There has been far more focus on these areas in the last number of years. The media has revealed a lot lately about the world that professional athletes live in and the issues they have to deal with. This is true for the amateur as well. What is great is that we are finally seeing people talk about these issues which can have a tremendously positive effect on recovery and injury prevention as well as quality of life.
6. Activity tracking
Our digital world is now filled with devices which can track athletic function and performance. This helps manage player loads. Too much activity and a player becomes susceptible to injury but not enough load and the conditioning is less than optimal to protect and have necessary ability on the pitch. Understanding load vs recovery relationship is vital whether it be gym training, marathon training or professional or amateur rugby player.
So what do we do?
Player gets an injury - what happens next? Off to the Physio!
Return to play
1. Injury Assessment:
A good assessment is vital in order to create a working plan towards recovery. We look not only at the local injury site but also at the effect this will have on the player both physically and mentally all the while maintaining the unaffected parts. Together we create a treatment plan which can be adjusted and is manageable for the player.
2. Medical management:
Following an assessment the Physio might feel it necessary to involve further medical opinion and imaging to ascertain the level of injury and if further intervention is required. We use a number of sports physicians and orthopaedic consultants to assist in such cases. They will carry out their assessments and provide guidance and recommendations and where necessary provide medical assistance. We believe in building a multi-disciplinary team around the player to enhance recovery.
3. Rehab: Where the fun takes place.
Phase 1 protecting and calming of the injury.
Here all the necessary recovery interventions are put in place: treatment, sleep, nutrition, psycho-social guidance, suitable training for the rest of the body. Just because 1 area is injured does not mean the rest can have the time off. Treatment can involve a number of different tools from hands on skills to taping and strapping as well as low load work and mobilisation / movement of the body. We involve other members of our care team to assist in the recovery: sports massage, chiropractor, Biokineticist

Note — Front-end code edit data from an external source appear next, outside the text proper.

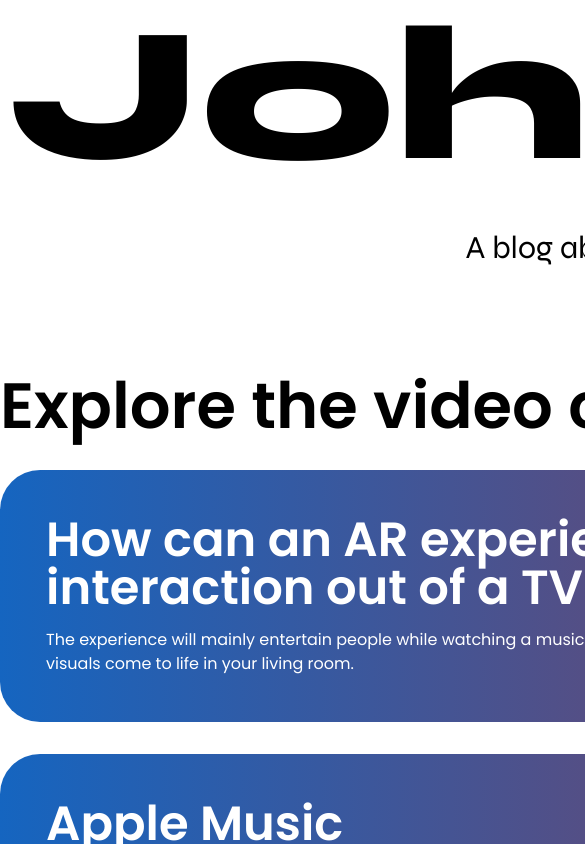
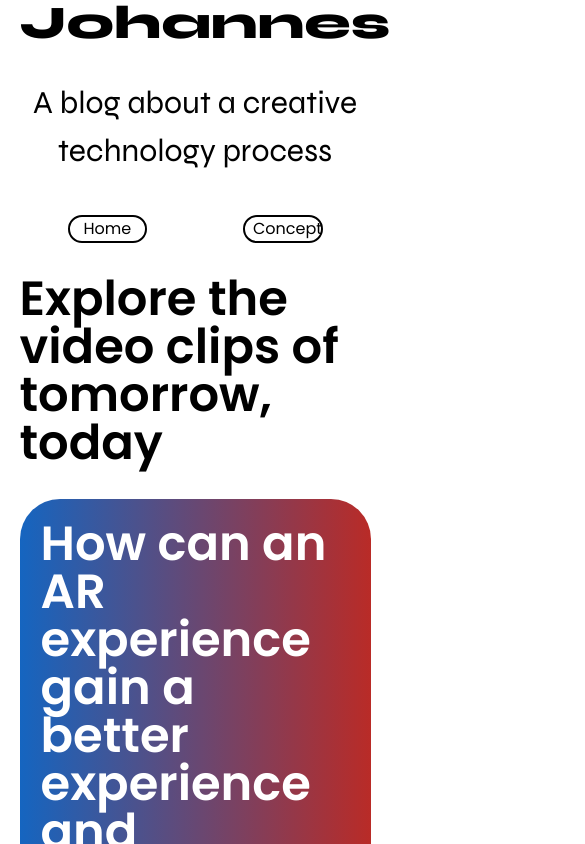
Before and after one commit to johanneshermans/blog_frontend, a React (Create React App) app: page /concept in a window 390 px wide. Shown: the top 844 px of the page, 585 px wide, since content can reach past the window. Built offline with nearby package versions, Linux system fonts and the light colour scheme.

Commit message:
responsive site

```diff
--- a/src/App.css
+++ b/src/App.css
@@ -72,6 +72,7 @@ a {
   font-weight: 800;
   margin-right: 1em;
   font-size: 5em;
+  text-align: center;
 }
 
 .post__container {
@@ -145,3 +146,33 @@ a {
 .list.li {
   margin-bottom: 1em;
 }
+
+@media only screen and (max-width: 1200px) {
+  body {
+    width: 90%;
+    margin: 0 auto;
+  }
+
+  h1 {
+    text-align: center;
+    font-size: 12vw;
+    font-weight: 800;
+    font-family: 'Syne', sans-serif;
+  }
+
+  h2 {
+    font-size: 3em;
+    font-weight: 600;
+    display: block;
+  }
+
+  p {
+    font-size: 1.2em;
+  }
+
+  .post__container {
+    padding: 6%;
+  }
+
+
+}
--- a/src/pages/concept.js
+++ b/src/pages/concept.js
@@ -25,21 +25,28 @@ const Concept = () => {
             </section>
 
             <section className="post__container">
-                <h3>Deliverables + Schedule</h3>
+                <h3>Sprints + Schedule</h3>
 
                 <section>
                     <h4>Friday 5 November</h4>
                     <ul className="list">
                         <a href="https://www.yumpu.com/en/document/read/65962592/reserch-report-unity-arkit" target="_blank" rel="noreferrer">Report Unity VS ARKit</a>
-                        <a href="https://www.yumpu.com/en/document/read/65964119/research-report-interactive-videoclips-research-music-videos" target="_blank" rel="noreferrer" à>Report Interactive videoclips + Music videos</a>
+                        <a href="https://www.yumpu.com/en/document/read/65964119/research-report-interactive-videoclips-research-music-videos" target="_blank" rel="noreferrer">Report Interactive videoclips + Music videos</a>
                     </ul>
                 </section>
 
                 <section>
                     <h4>Friday 20 November</h4>
                     <ul className="list">
-                        <a href="https://www.youtube.com/watch?v=k0Lt2TaQ2DI" target="_blank" rel="noreferrer" à>First AR Demo</a>
-                        <a href="https://www.yumpu.com/en/document/read/65994013/research-report-augmented-reality" target="_blank" rel="noreferrer" à>Report augmented reality</a>
+                        <a href="https://www.youtube.com/watch?v=k0Lt2TaQ2DI" target="_blank" rel="noreferrer">First AR Demo</a>
+                        <a href="https://www.yumpu.com/en/document/read/65994013/research-report-augmented-reality" target="_blank" rel="noreferrer">Report augmented reality</a>
+                    </ul>
+                </section>
+
+                <section>
+                    <h4>Friday 21 November</h4>
+                    <ul className="list">
+                        <a href="https://youtu.be/JLe9XwBlAoI" target="_blank" rel="noreferrer">Vuforia Demo</a>
                     </ul>
                 </section>
 
```
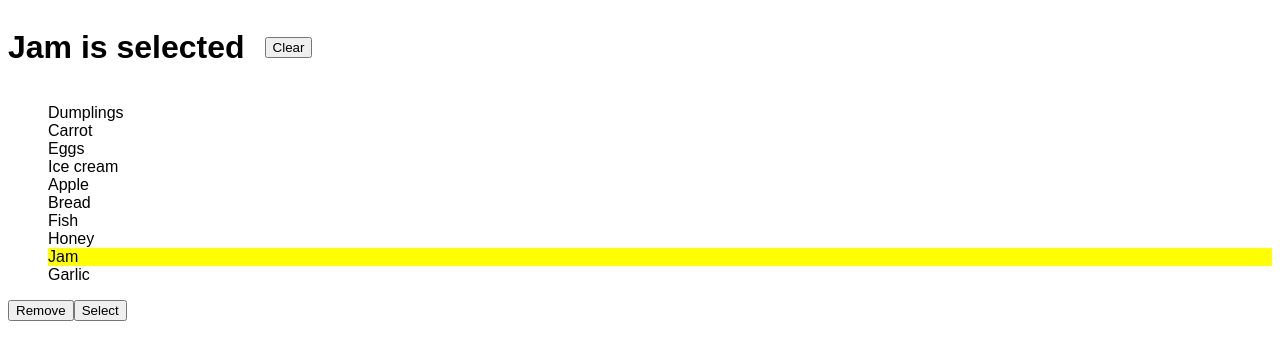
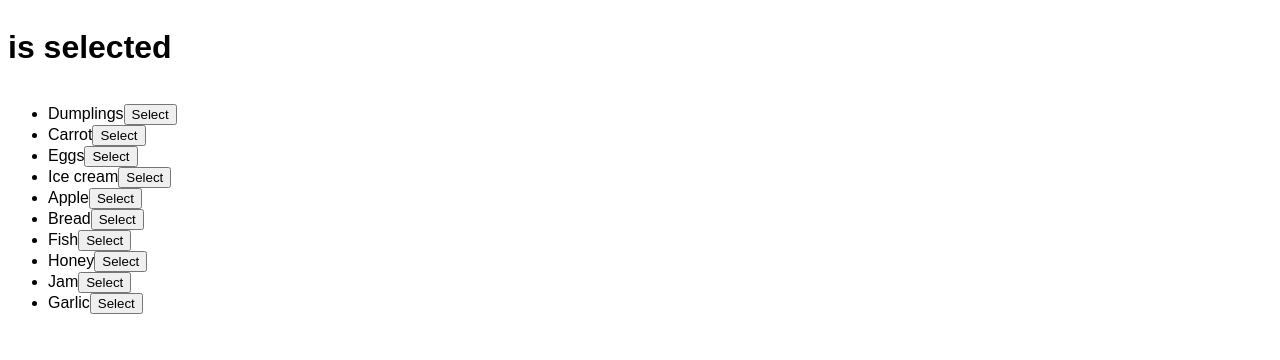
Before and after one commit to mate-academy/react_goods-selector, a React (Create React App) app: page / in a window 1280 px wide. Shown: the top 360 px of the page. Built offline with nearby package versions, Linux system fonts and the light colour scheme.

Commit message:
Solution

```diff
--- a/package.json
+++ b/package.json
@@ -7,7 +7,7 @@
   "license": "GPL-3.0",
   "dependencies": {
     "@cypress/react": "^5.12.4",
-    "bulma": "^0.9.3",
+    "bulma": "^0.9.4",
     "classnames": "^2.3.1",
     "react": "^17.0.2",
     "react-dom": "^17.0.2",
@@ -18,7 +18,7 @@
     "@mate-academy/cypress-tools": "^1.0.4",
     "@mate-academy/eslint-config-react": "*",
     "@mate-academy/eslint-config-react-typescript": "*",
-    "@mate-academy/scripts": "^1.2.3",
+    "@mate-academy/scripts": "^1.2.8",
     "@mate-academy/students-ts-config": "*",
     "@mate-academy/stylelint-config": "*",
     "@types/node": "^17.0.23",
--- a/src/App.tsx
+++ b/src/App.tsx
@@ -1,51 +1,84 @@
 import React from 'react';
 import './App.scss';
+import classnames from 'classnames';
+import goodsFromServer from './goods';
 
-// import goodsFromServer from './goods';
+type State = {
+  selectedGood: string,
+};
 
-export const App: React.FC = () => {
+export class App extends React.Component<{}, State> {
+  state: Readonly<State> = {
+    selectedGood: '',
+  };
+
+  render(): React.ReactNode {
+    const { selectedGood } = this.state;
+
     return (
       <main className="App">
         <header className="App__header">
           <h1 className="App__title">
-          Jam is selected
+            {selectedGood}
+            {' '}
+            is selected
           </h1>
 
+          {this.state.selectedGood && (
             <button
               type="button"
               className="App__clear"
+              onClick={() => {
+                this.setState({
+                  selectedGood: '',
+                });
+              }}
             >
               Clear
             </button>
+          )}
         </header>
 
         <ul>
-        <li className="Good">Dumplings</li>
-        <li className="Good">Carrot</li>
-        <li className="Good">Eggs</li>
-        <li className="Good">Ice cream</li>
-        <li className="Good">Apple</li>
-        <li className="Good">Bread</li>
-        <li className="Good">Fish</li>
-        <li className="Good">Honey</li>
-        <li className="Good Good--active">Jam</li>
-        <li className="Good">Garlic</li>
-      </ul>
-
-      {/* Put required buttons into each Good */}
+          {goodsFromServer.map(goods => (
+            <li
+              key={goods}
+              className={classnames({
+                'Good--active': this.state.selectedGood === goods,
+              })}
+            >
+              {goods}
+              {this.state.selectedGood !== goods
+                ? (
+                  <button
+                    type="button"
+                    className="Good__select"
+                    onClick={() => {
+                      this.setState({
+                        selectedGood: goods,
+                      });
+                    }}
+                  >
+                    Select
+                  </button>
+                )
+                : (
                   <button
                     type="button"
                     className="Good__remove"
+                    onClick={() => {
+                      this.setState({
+                        selectedGood: '',
+                      });
+                    }}
                   >
                     Remove
                   </button>
-
-      <button
-        type="button"
-        className="Good__select"
-      >
-        Select
-      </button>
+                )}
+            </li>
+          ))}
+        </ul>
       </main>
     );
-};
+  }
+}
```
Also changed, not shown: 2 other files (tests, documents, lock files or other folders). Lines whose indentation alone changed are shown as unchanged.
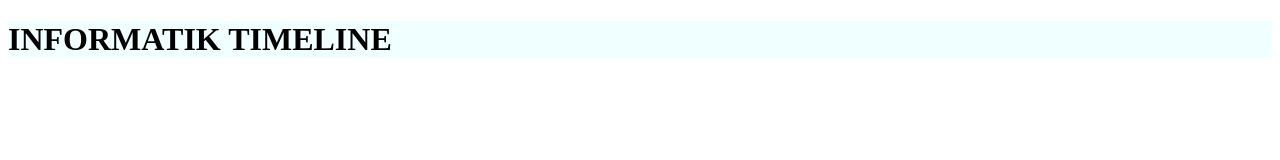
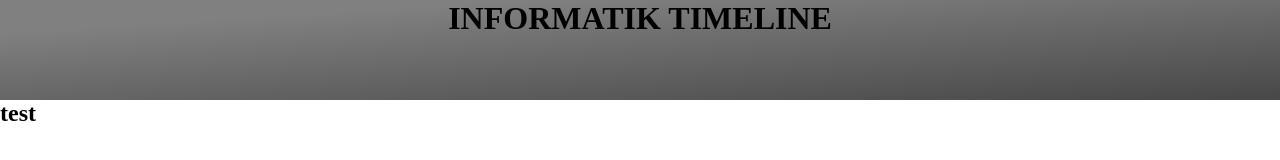
Before and after one commit to danismezildzic/WMC-Project, a plain HTML site: page Project/ProjectTyp1.html in a window 1280 px wide. Drawn offline with Linux system fonts and the light colour scheme.

Commit message:
Add files via upload

```diff
--- a/Project/ProjectTyp1.html
+++ b/Project/ProjectTyp1.html
@@ -6,5 +6,6 @@
 </head>
 <body>
     <h1 class="header">INFORMATIK TIMELINE</h1>
+    <h2>test</h2>
 </body>
 </html>
--- a/Project/Style/CSSPTyp1.css
+++ b/Project/Style/CSSPTyp1.css
@@ -1,8 +1,14 @@
+*{
+  margin: 0;
+}
+
 body{
-  background-color: rgb(255, 255, 255);
-  background-position: top;
+
+  background-position: 0px;
 }
 .header{
-  background-color: azure;
-  object-position: center;
+  text-align: center;
+  background-image: url('background.jpg');
+  background-size: 100% 100%;
+  height: 100px;
 }
```
Also changed, not shown: Project/Style/background.jpg (added).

Phase 2 - building.
The body recovers better with activity rather than complete rest. A suitable amount of loading will be applied to the recovering tissues to allow for adaptation to forces as they recover. Progressive strength and conditioning will assist recovery and adaptation. Your Physio will work with you in the gym / clinic but you are also expected to continue with the homework program.
It is also here that skills are re-introduced and challenged - balance, control, change of direction, acceleration, deceleration, impact. Decisions are made about return to practice and how much loading to allow for adaptation rather than overload.
4. Return to play:
Working with your physio - testing in gym / rehab and at practices will provide information which will guide the return to play phase. Too often amateurs return far too early making themselves prone to re-injury. Being realistic and working with players to facilitate their return is vital.
We work with players regularly throughout the season to monitor function and help keep them at optimal state. This is also a good time to keep track of strength and function and alter training programs accordingly.
So much more goes on behind the scenes in sport than what is seen on TV. For some injury is easy to deal with for others it can be very hard. Each players injury is individual and it is the combined effort of the player and the care team which will ensure a good recovery and safe return to the sport / profession they enjoy.
We look forward to the rest of the Six Nations and the excitement of the upcoming Rugby World Cup.
1) RUCK online article